The rules are brilliant. After a brief introduction setting the historical stage, the reader is referred to the first of many charts and tables on the Player Aids. Following the aid step by step, with page references provided if you have questions, you immediately proceed to setting up your first staffel, first campaign, and first mission. Within minutes you are playing the game. Follow along and soon you’re deciding which pilots to send, what angle to attack, and how to maneuver through the formation. Before long you’ve hit the limit of fuel and time and must land whatever planes you have left, while watching the remaining bombers continue on their deadly mission.
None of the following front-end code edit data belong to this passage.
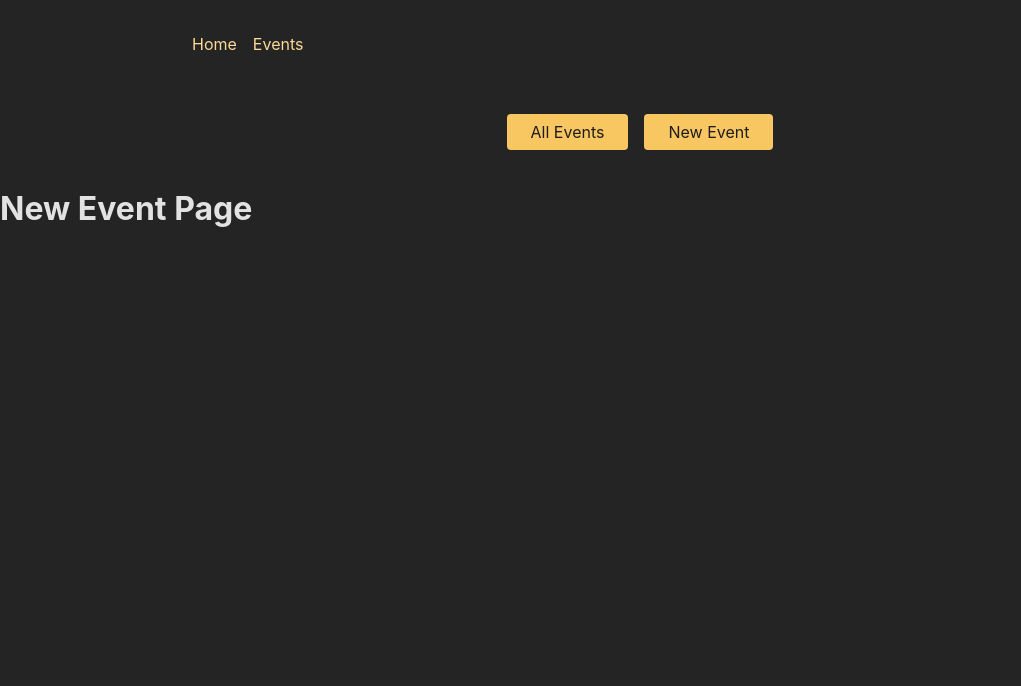
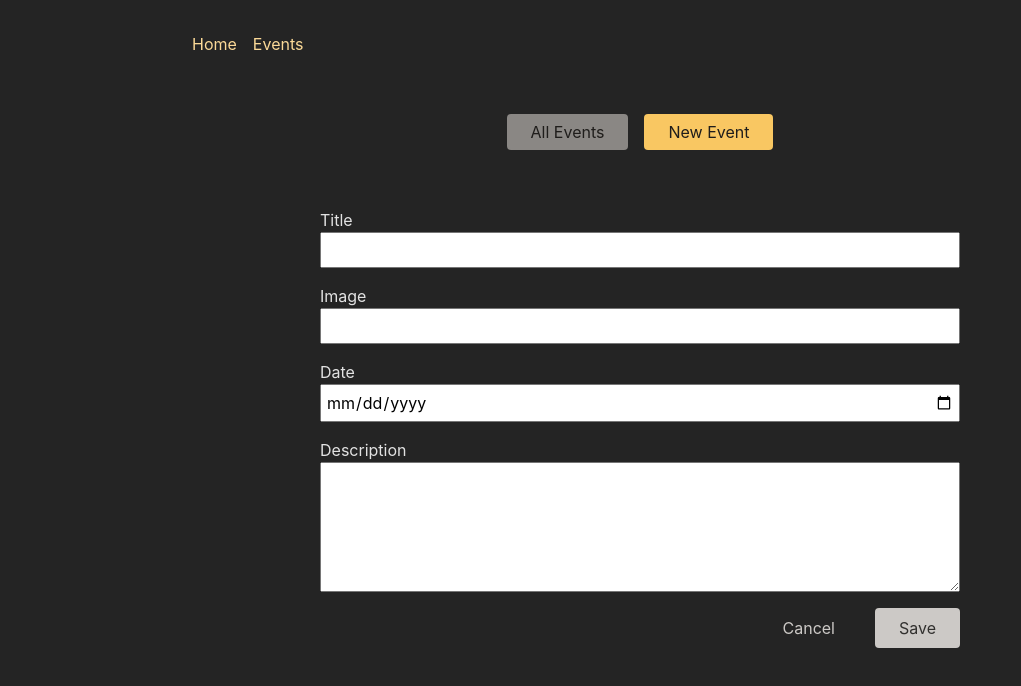
Before and after one commit to Pedro-Costa123/react_guide_app4, a React (Create React App) app in the folder frontend/: page /events/new in a window 1280 px wide. Shown: the top 686 px of the page, without its empty margins (0-1021 px from the left). Built offline with nearby package versions, Linux system fonts and the light colour scheme.

Commit message:
Section 20 : 298

```diff
--- a/frontend/src/App.js
+++ b/frontend/src/App.js
@@ -5,7 +5,7 @@ import EventsPage, { loader as eventsLoader } from "./pages/EventsPage.js";
 import EventDetailPage, {
   loader as eventDetailLoader,
 } from "./pages/EventDetailPage";
-import NewEventPage from "./pages/NewEventPage";
+import NewEventPage, { action as newEventAction } from "./pages/NewEventPage";
 import EditEventPage from "./pages/EditEventPage";
 import RootLayout from "./pages/Root";
 import EventsRoot from "./pages/EventsRoot";
@@ -29,11 +29,17 @@ const router = createBrowserRouter([
           },
           {
             path: ":eventId",
-            element: <EventDetailPage />,
+            id: "event-detail",
             loader: eventDetailLoader,
+            children: [
+              {
+                index: true,
+                element: <EventDetailPage />,
+              },
+              { path: ":edit", element: <EditEventPage /> },
+            ],
           },
-          { path: "new", element: <NewEventPage /> },
-          { path: ":eventId/edit", element: <EditEventPage /> },
+          { path: "new", element: <NewEventPage />, action: newEventAction },
         ],
       },
     ],
--- a/frontend/src/components/EventForm.js
+++ b/frontend/src/components/EventForm.js
@@ -1,30 +1,54 @@
-import { useNavigate } from 'react-router-dom';
+import { Form, useNavigate } from "react-router-dom";
 
-import classes from './EventForm.module.css';
+import classes from "./EventForm.module.css";
 
 function EventForm({ method, event }) {
   const navigate = useNavigate();
   function cancelHandler() {
-    navigate('..');
+    navigate("..");
   }
 
   return (
-    <form className={classes.form}>
+    <Form method="post" className={classes.form}>
       <p>
         <label htmlFor="title">Title</label>
-        <input id="title" type="text" name="title" required />
+        <input
+          id="title"
+          type="text"
+          name="title"
+          required
+          defaultValue={event ? event.title : ""}
+        />
       </p>
       <p>
         <label htmlFor="image">Image</label>
-        <input id="image" type="url" name="image" required />
+        <input
+          id="image"
+          type="url"
+          name="image"
+          required
+          defaultValue={event ? event.image : ""}
+        />
       </p>
       <p>
         <label htmlFor="date">Date</label>
-        <input id="date" type="date" name="date" required />
+        <input
+          id="date"
+          type="date"
+          name="date"
+          required
+          defaultValue={event ? event.date : ""}
+        />
       </p>
       <p>
         <label htmlFor="description">Description</label>
-        <textarea id="description" name="description" rows="5" required />
+        <textarea
+          id="description"
+          name="description"
+          rows="5"
+          required
+          defaultValue={event ? event.description : ""}
+        />
       </p>
       <div className={classes.actions}>
         <button type="button" onClick={cancelHandler}>
@@ -32,7 +56,7 @@ function EventForm({ method, event }) {
         </button>
         <button>Save</button>
       </div>
-    </form>
+    </Form>
   );
 }
 
--- a/frontend/src/components/EventItem.js
+++ b/frontend/src/components/EventItem.js
@@ -1,3 +1,5 @@
+import { Link } from 'react-router-dom';
+
 import classes from './EventItem.module.css';
 
 function EventItem({ event }) {
@@ -12,7 +14,7 @@ function EventItem({ event }) {
       <time>{event.date}</time>
       <p>{event.description}</p>
       <menu className={classes.actions}>
-        <a href="edit">Edit</a>
+        <Link to="edit">Edit</Link>
         <button onClick={startDeleteHandler}>Delete</button>
       </menu>
     </article>
--- a/frontend/src/components/EventsNavigation.js
+++ b/frontend/src/components/EventsNavigation.js
@@ -13,6 +13,7 @@ function EventsNavigation() {
               className={({ isActive }) =>
                 isActive ? classes.active : undefined
               }
+              end
             >
               All Events
             </NavLink>
@@ -23,7 +24,6 @@ function EventsNavigation() {
               className={({ isActive }) =>
                 isActive ? classes.active : undefined
               }
-              end
             >
               New Event
             </NavLink>
--- a/frontend/src/pages/EditEventPage.js
+++ b/frontend/src/pages/EditEventPage.js
@@ -1,5 +1,10 @@
+import { useRouteLoaderData } from "react-router-dom";
+import EventForm from "../components/EventForm";
+
 const EditEventPage = () => {
-  return <h1>Edit Event Page</h1>;
+  const data = useRouteLoaderData("event-detail");
+
+  return <EventForm event={data.event} />;
 };
 
 export default EditEventPage;
--- a/frontend/src/pages/EventDetailPage.js
+++ b/frontend/src/pages/EventDetailPage.js
@@ -1,9 +1,9 @@
-import { json, useLoaderData } from "react-router-dom";
+import { json, useRouteLoaderData } from "react-router-dom";
 
 import EventItem from "../components/EventItem";
 
 const EventDetailPage = () => {
-  const data = useLoaderData();
+  const data = useRouteLoaderData("event-detail");
 
   return <EventItem event={data.event} />;
 };
--- a/frontend/src/pages/EventsRoot.js
+++ b/frontend/src/pages/EventsRoot.js
@@ -6,7 +6,9 @@ const EventsRoot = () => {
   return (
     <>
       <EventsNavigation />
-      <Outlet />
+      <main>
+        <Outlet />
+      </main>
     </>
   );
 };
--- a/frontend/src/pages/NewEventPage.js
+++ b/frontend/src/pages/NewEventPage.js
@@ -1,5 +1,32 @@
+import { json, redirect } from "react-router-dom";
+
+import EventForm from "../components/EventForm";
+
 const NewEventPage = () => {
-  return <h1>New Event Page</h1>;
+  return <EventForm />;
 };
 
 export default NewEventPage;
+
+export const action = async ({ request, params }) => {
+  const data = await request.formData();
+
+  const eventData = {
+    title: data.get("title"),
+    image: data.get("image"),
+    date: data.get("date"),
+    description: data.get("description"),
+  };
+
+  const response = await fetch("http://localhost:8080/events", {
+    method: "POST",
+    headers: { "Content-Type": "application/json" },
+    body: JSON.stringify(eventData),
+  });
+
+  if (!response.ok) {
+    throw json({ message: "Could not send event." }, { status: 500 });
+  }
+
+  return redirect("/events");
+};
```
Also changed, not shown: 1 other file (tests, documents, lock files or other folders).
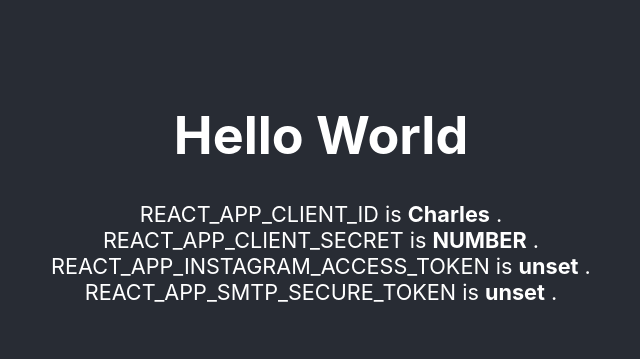
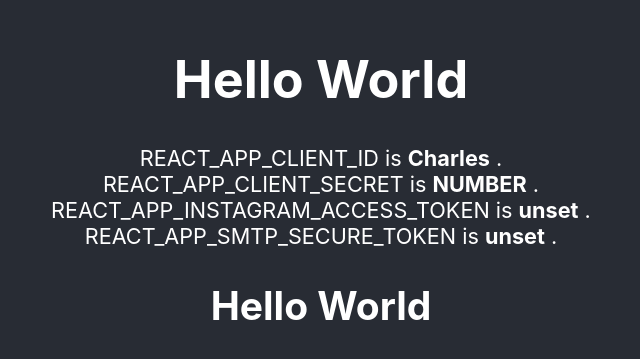
Before and after one commit to CharlesSin/react-github-env, a React (Create React App) app: page / in a window 1280 px wide. Shown: the part 213-572 px from the top of the page, without its empty margins (319-959 px from the left). Built offline with nearby package versions, Linux system fonts and the light colour scheme; no server answers.

Commit message:
add homepage url

```diff
--- a/package.json
+++ b/package.json
@@ -1,6 +1,7 @@
 {
   "name": "react-github-env",
   "version": "0.2.0",
+  "homepage": "https://charlesSin.github.io/react-github-env",
   "private": true,
   "dependencies": {
     "@testing-library/jest-dom": "^5.16.5",
--- a/src/App.js
+++ b/src/App.js
@@ -9,6 +9,7 @@ function App() {
         <small>REACT_APP_CLIENT_SECRET is <b>{process.env.REACT_APP_CLIENT_SECRET}</b> . </small>
         <small>REACT_APP_INSTAGRAM_ACCESS_TOKEN is <b>{process.env.REACT_APP_INSTAGRAM_ACCESS_TOKEN}</b> . </small>
         <small>REACT_APP_SMTP_SECURE_TOKEN is <b>{process.env.REACT_APP_SMTP_SECURE_TOKEN}</b> . </small>
+        <h2>Hello World</h2>
       </header>
     </div>
   );
```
Following the mission tally, you determine the fate of your pilots who took damage during the fray, and hopefully rack up some experience and victory points.

After stickering the blocks, which are used to show your pilots’ positions and mode (determined or evasive), add counters for attachments (like cannon or armor) and head into battle. Once approach and altitude are determined, barring interference from escorts, your planes maneuver into the bomber formation for their attack run. Assuming no one is forced off track by collisions, attacking is handled by a set of cards, drawn based on approach angle, and the results read based on altitude and lethality of the bomber formation at your position. Damage to the bombers and hits on your fighters are handled by chit draw and dice roll. And when exiting the formation, the B-17s’ gunners force you to draw Continuing Fire cards.

As you might guess, between counters for attachments, hits, and maneuvers, plane blocks can become a bit crowded. The only record of green pilot penalties and “experten” pilot skills is on the Pilot Roster, which makes it difficult when looking at the plane blocks on the map (which look alike except for the pilots’ names) to tell who has what special ability and whether or not it’s been used yet this mission.

The Advanced rule book includes rules for two players, where each player commands their own half of the staffel. While cooperative in that you can work together for your advantage, ultimately you’re trying to have a better record than your mission partner. Also included are rules for pursuing “fallen” bombers, so if you force a bomber out of the formation, but don’t destroy it, you can pursue it to see if you can finish the job.

If you’re a fan of solitaire wargames like B-17 Queen of the Skies or Target for Today, you will definitely want to check out Skies Above the Reich. Thanks to the rule book and player aid design, you’ll be flying high in no time. And with many campaigning seasons providing different bomber formations, aircraft, and attachments, as well as a randomized situational setup, there is a lot of replay value in this package. Highly recommended.

 This review was written based on a privately purchased copy. No compensation was involved. c2018 by Richard A. Edwards